How could he tell this formidable man, this supremely positive man, this success: I do not want to leave Ann Loeb. I do not want to try to live without her, even for one week. / can’t live without you—the romantic cliche, essentially false, sometimes furthest from the truth, had gained, in his case, clinical validity. Could he live without Ann Loeb? He hoped to beg the question. He could not bring himself to marry her though. Not while Jere was alive. Maybe not even if he should outlive Jere. Yet in a way they were more married than ever he and Jere had been. After all, from the painful vantage of retrospect he and Jere had never really had a marriage. At its best (and ah how very good that was) it had been a prolonged honeymoon, or a series of honeymoons; suddenly his mind snatched a line from Saroyan’s tender vaudeville, “No foundation, all the way down the line …”

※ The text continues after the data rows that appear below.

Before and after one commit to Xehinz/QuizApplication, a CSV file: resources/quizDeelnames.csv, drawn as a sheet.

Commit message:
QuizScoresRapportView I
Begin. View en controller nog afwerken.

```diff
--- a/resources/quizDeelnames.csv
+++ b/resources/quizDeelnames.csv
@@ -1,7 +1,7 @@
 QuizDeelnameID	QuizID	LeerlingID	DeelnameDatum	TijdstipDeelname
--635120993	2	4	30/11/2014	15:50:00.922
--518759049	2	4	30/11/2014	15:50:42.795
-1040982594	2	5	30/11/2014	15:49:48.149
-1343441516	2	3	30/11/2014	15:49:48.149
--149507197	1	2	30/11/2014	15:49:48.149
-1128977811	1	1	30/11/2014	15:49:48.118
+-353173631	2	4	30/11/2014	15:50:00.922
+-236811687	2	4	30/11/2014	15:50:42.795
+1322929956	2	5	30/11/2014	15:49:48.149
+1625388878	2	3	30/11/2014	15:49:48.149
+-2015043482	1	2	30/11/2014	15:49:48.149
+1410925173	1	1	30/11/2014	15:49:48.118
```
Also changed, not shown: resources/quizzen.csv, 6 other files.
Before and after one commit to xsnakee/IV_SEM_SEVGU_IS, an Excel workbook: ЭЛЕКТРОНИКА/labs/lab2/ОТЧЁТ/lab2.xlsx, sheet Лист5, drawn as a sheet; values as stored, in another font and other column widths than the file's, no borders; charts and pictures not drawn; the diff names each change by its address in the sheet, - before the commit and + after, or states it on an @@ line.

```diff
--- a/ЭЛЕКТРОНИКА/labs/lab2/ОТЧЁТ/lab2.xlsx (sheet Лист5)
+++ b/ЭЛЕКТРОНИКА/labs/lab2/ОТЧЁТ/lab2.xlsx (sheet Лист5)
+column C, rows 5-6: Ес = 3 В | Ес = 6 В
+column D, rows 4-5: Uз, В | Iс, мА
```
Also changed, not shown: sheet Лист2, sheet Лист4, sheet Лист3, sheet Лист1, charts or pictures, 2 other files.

No, there had been no foundation, neither to his life nor to Jere, symbol of so much of his life. If only divorce could drive a woman out of mind as well as sight. If only she were dead and could be buried in hate or bitterness. If only he could dwell in the golden days. Or if only he could make his peace with the present. Hadn’t he the same claim on the present as Victor Milgrim or young Stearns?

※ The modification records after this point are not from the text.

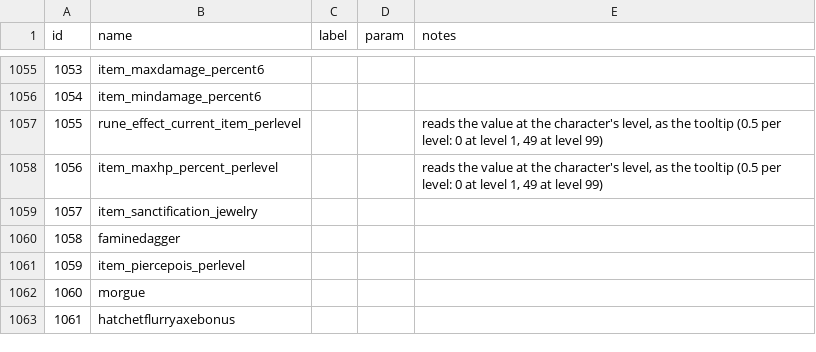
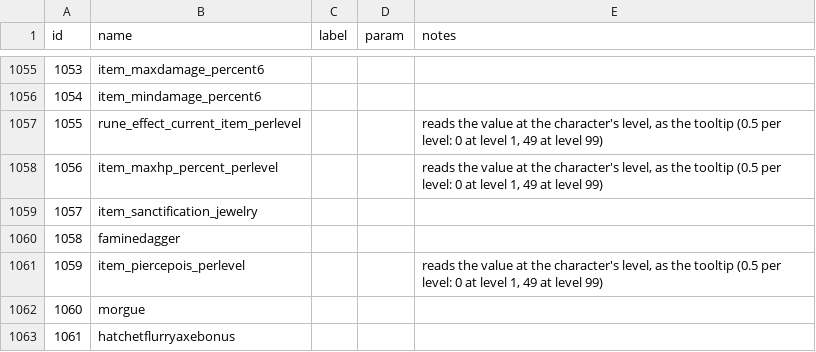
Before and after one commit to istvan-panczel/d2r-esr-runeword-browser, a CSV file: public/loot-filters/agent/stats.csv, drawn as a sheet; only a part is shown, gaps mark what is left out.

```diff
--- a/public/loot-filters/agent/stats.csv
+++ b/public/loot-filters/agent/stats.csv
@@ -1060,3 +1060,3 @@ id,name,label,param,notes
 1058,faminedagger,,,
-1059,item_piercepois_perlevel,,,
+1059,item_piercepois_perlevel,,,"reads the value at the character's level, as the tooltip (0.5 per level: 0 at level 1, 49 at level 99)"
 1060,morgue,,,
```
Also changed, not shown: 9 other files.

“Another reason for going,” Milgrim was saying, “is I have to be in New York next week anyway, for a sales convention. So this’ll give us a chance to straighten out the story in New York and at Webster. I don’t want to tell you how to write your script, of course. But I usually have a few ideas—a few short cuts, call them that,” he added modestly. “Manley, I hate to bear down on you so hard, but that’s the picture business. I’ve got to count on you to come up with that line by the time we huddle in New York.”
As if to cut off any possible escape, Milgrim called Peggy in and told her to reserve transportation and a suite for them at the Waldorf. Halliday had an impulse to repeat his protest, to insist on remaining behind, flatly to refuse to accompany an expedition in which he could see no possible usefulness, and about which he actually felt a gnawing fear. But he was able to brush the impulse aside as mere neuroticism. All right, he’d go. Halliday, the good soldier. For these few weeks he’d move at Milgrim’s command. But then, by God, he’d show them. He’d show the doubters and the scoffers and those who, worst of all, had forgotten him entirely. He would be his own man again, with his own book. And it would be a book. As he sat there in Milgrim’s office, resigned to a tedious journey, his confidence grew. There would be ten dark weeks, but he’d get through somehow.

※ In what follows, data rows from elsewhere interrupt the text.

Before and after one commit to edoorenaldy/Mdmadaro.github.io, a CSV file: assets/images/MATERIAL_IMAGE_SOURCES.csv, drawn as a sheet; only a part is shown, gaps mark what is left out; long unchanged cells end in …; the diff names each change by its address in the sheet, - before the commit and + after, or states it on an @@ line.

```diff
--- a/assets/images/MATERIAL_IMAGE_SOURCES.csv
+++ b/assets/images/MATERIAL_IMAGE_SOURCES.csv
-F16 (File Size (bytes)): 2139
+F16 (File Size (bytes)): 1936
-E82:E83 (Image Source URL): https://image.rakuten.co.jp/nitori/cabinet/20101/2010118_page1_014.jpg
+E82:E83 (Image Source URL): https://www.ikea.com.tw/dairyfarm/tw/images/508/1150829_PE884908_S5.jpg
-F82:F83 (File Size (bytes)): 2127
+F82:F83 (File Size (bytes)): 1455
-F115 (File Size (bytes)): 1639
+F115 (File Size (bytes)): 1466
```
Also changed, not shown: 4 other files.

Still another story conference was gathering as Shep and Manley Halliday walked out together. “For a minute there I was afraid you were going to talk him out of it,” Shep said. “I hope you don’t mind going too much. I think we’ll have a swell trip.”
There are times, Halliday was thinking, when a young man, any young man, seems repulsively healthy to an old man of forty.
At times, Shep was thinking, his face looks as cold as stone and his eyes look three days dead.
Halliday’s voice seemed to escape in thin wisps from a deep hollow: “Son, I never like to dampen enthusiasm. But I made this swell trip twenty-three years ago.”
Published as The Disenchanted by Budd Schulberg (1950).